Learn about MET and how this simple ratio will change the way you evaluate your physical exercise.
A common scenario
I’m a heavier set guy. I wouldn’t say fat, but if I could just lose those pesky few kilos, I know my joints would love me more and I’d be running a trim faster. The funny thing is after going out for my typical 20km run down the Limmat (the river here in Zurich), and posting the run details from dacadoo on my Facebook profile, I get a lot of comments from girls saying things like: “Wow, you burned a lot of calories!” and “I wish I could burn that many calories during one of my runs.” Is dacadoo tracking this correctly?
Or are these numbers just really wrong? I can assure you that dacadoo is accurately tracking your calorie usage, even more so if you use a heart rate monitor. Why we don’t all burn the same amount of calories has to do with our size, and most specifically our weight. The girls that comment on my posts are generally 15kg if not more lighter than I am. They weigh less, so they need less energy to move themselves.
The math behind MET
Though you might think that’s unfair, don’t forget that we all consume different amounts of calories as well. Nonetheless, a scientific figure is needed to measure the intensity of a workout and bring people onto a level playing field. That number is called MET (The Metabolic Equivalent of Task, or simply metabolic equivalent). Unless you’re a mathematics major the exact calculation might not be that interesting, but here it is: 1 MET = 3.5 ml O2·kg−1·min−1 or put another way: 1 MET = 1 kcal·kg−1·h−1. Now that might not say much to you, but what MET really allows us to do is assign a value to different activities, because not all activities are created equal and 1 hour of walking is different than 1 hour of running. By using MET, you can better compare the total health benefits of different activities amongst different people.
Image: The dacadoo health platform enables the tracking of over 95 fitness workout activities (outdoor and indoor sports) either over the mobile dacadoo tracker app or via manual entry. The dacadoo energy models are based on MET (metabolic equivalent of Task)* which measures the intensity of a physical activity. *Compendium of Physical Activity, Stanford University
Application of MET
Now that we understand where MET comes from we can apply it to our physical activities. Because MET is a mathematical ratio (intensity and rate), there is also the idea of a MET- minute. The MET-Minute allows us to compare apples and oranges if you will — that is different people doing different activities. Let’s look at an example to drive this point home: Megan works long hours in the office, but takes time three times a week to go running for 30 minutes. Ralph is self-employed and doesn’t much like doing too much sport on his own but plays tennis on Saturdays for 90 minutes. Both are doing 90 minutes of sport a week, but they have different weights, heights and are different genders, so their calorie burning will be different. No problem.
|Name||Activity||MET Value||Duration (min)||Total MET-min|

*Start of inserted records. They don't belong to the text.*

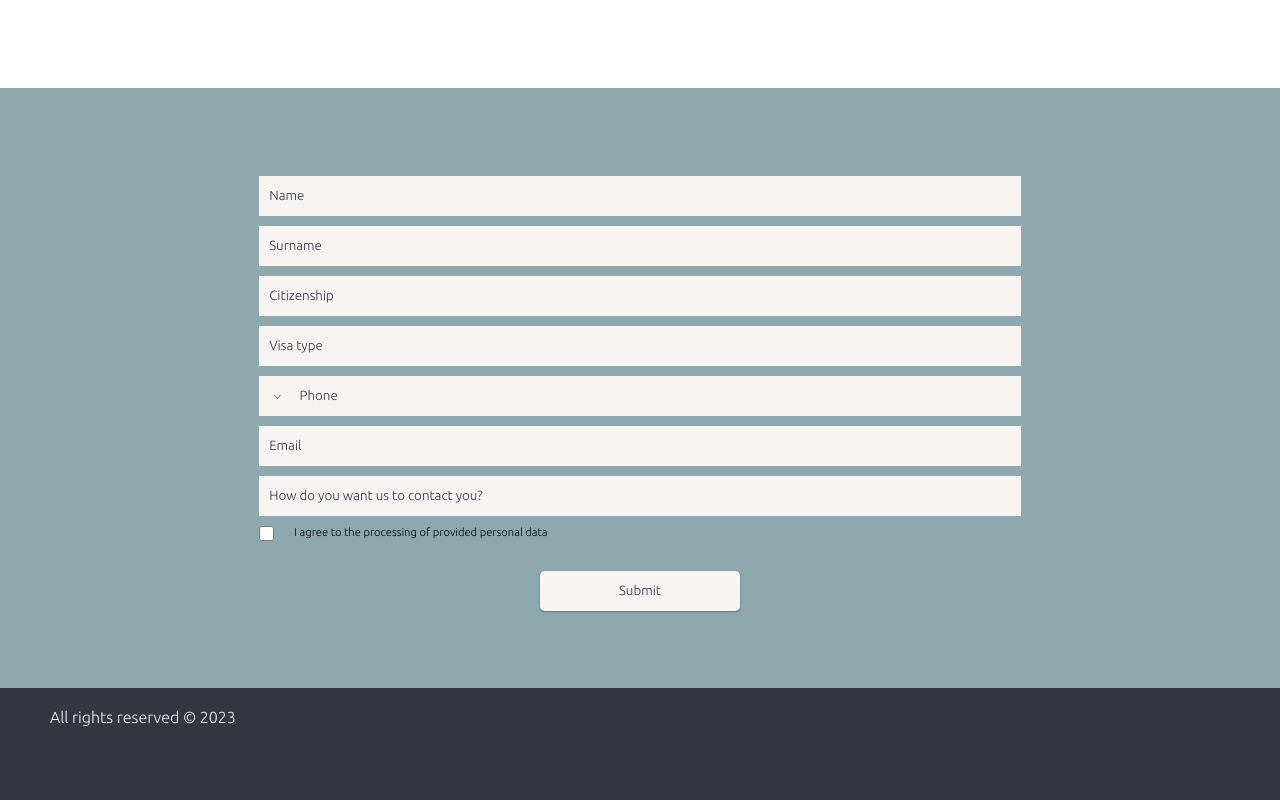
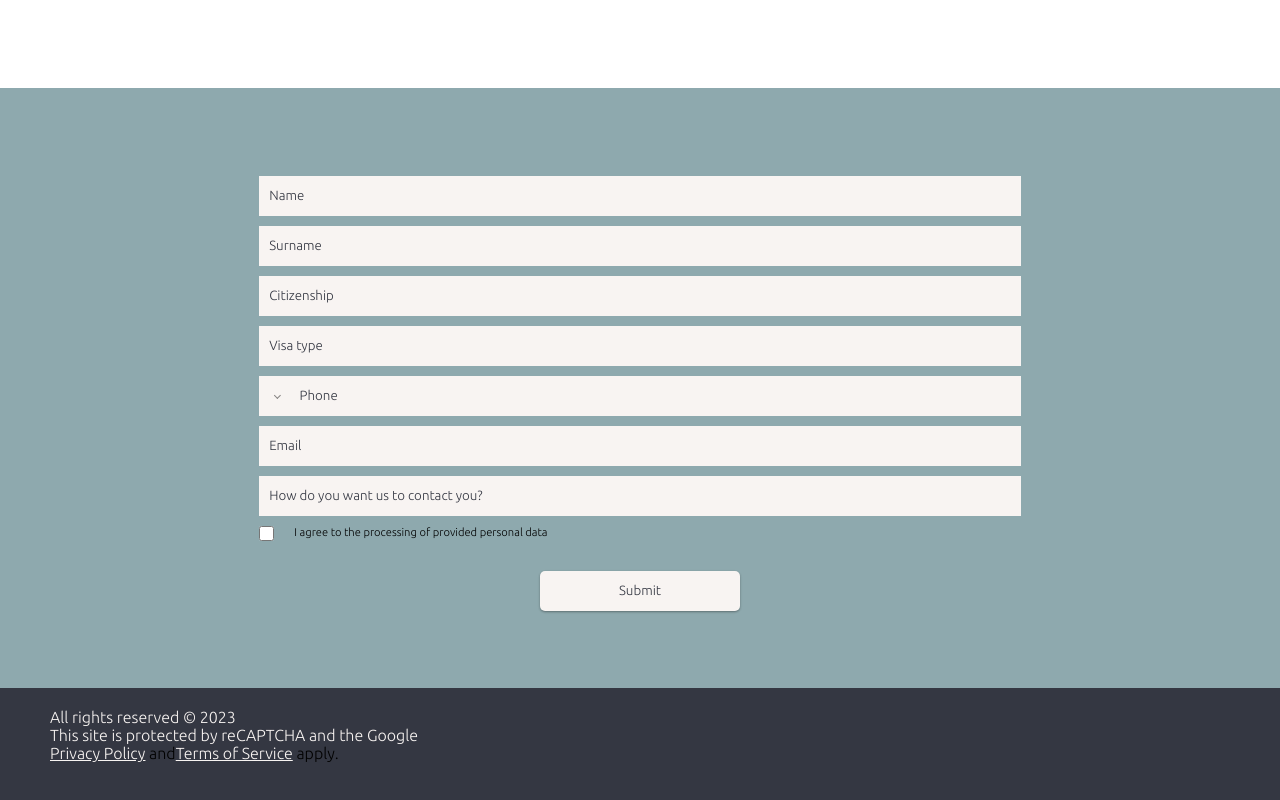
Before and after one commit to LensedStar/visacommers, a React (Create React App) app: page / in a window 1280 px wide. Shown: the part 3107-3907 px from the top of the page. Built offline with nearby package versions, Linux system fonts and the light colour scheme.

Commit message:
Hide reCpatcha

```diff
--- a/src/AppStyle.scss
+++ b/src/AppStyle.scss
@@ -15,6 +15,9 @@
 
 }
 
+.grecaptcha-badge{
+  visibility: hidden!important;
+}
 
 body{
   max-width: 100%;
--- a/src/Components/Footer/Footer.jsx
+++ b/src/Components/Footer/Footer.jsx
@@ -5,6 +5,9 @@
     return(
         <footer className="footer">
                 <p>All rights reserved © 2023</p>
+            <p>This site is protected by reCAPTCHA and the Google</p>
+            <a href="https://policies.google.com/privacy">Privacy Policy</a> and
+            <a href="https://policies.google.com/terms">Terms of Service</a> apply.
         </footer>
     )
 }
```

We can therefore see that Jane is doing more for her general health with her activity three times a week. She may not be burning more calories overall, but the sport she is doing burns more calories compared to her weight than what Ralph is doing. You will also want to note that the health benefits of increasing the number of MET-minutes will only plateau at very high levels, and for most people, there will be no diminishing returns. In general you want to increase your total number of MET-minutes.
Here is a table of some common activities and their MET value. As you can see sleeping is less intense than sitting awake. Though your metabolism works through the night and in a deep sleep works most efficiently, MET is a separate calculation and does not take your metabolic rate into consideration. The MET scale goes from 0.9 (sleeping) to 23 (running at 22.5km/h or a 4:17 mile pace).
Physical activity MET
MET provides a statistical formula for comparing different activities based on their intensity. Using MET you should be able to build more variation into your fitness routine. In the coming weeks we’ll feature posts on the specific health benefits of MET activities in the light, moderate, and intensive intensity groups.
To really make the point about MET clear, consider this last example: Riding your bike to work has a MET value of 4 and running has a MET value of 8. That means you need to bike at the easy city pace twice as long as you run to get the same benefit.
About the Author: Christian Langenegger (born 1982) has lived and worked in Canada, Germany, Austria, the Czech Republic and Switzerland. In 2009 he founded the language school Marathon Sprachen with his best friend in Zurich. Christian is also a regular contributor to the online magazine Newly Swissed and co-founded the running enthusiasts blog Dromeus with another friend in 2012.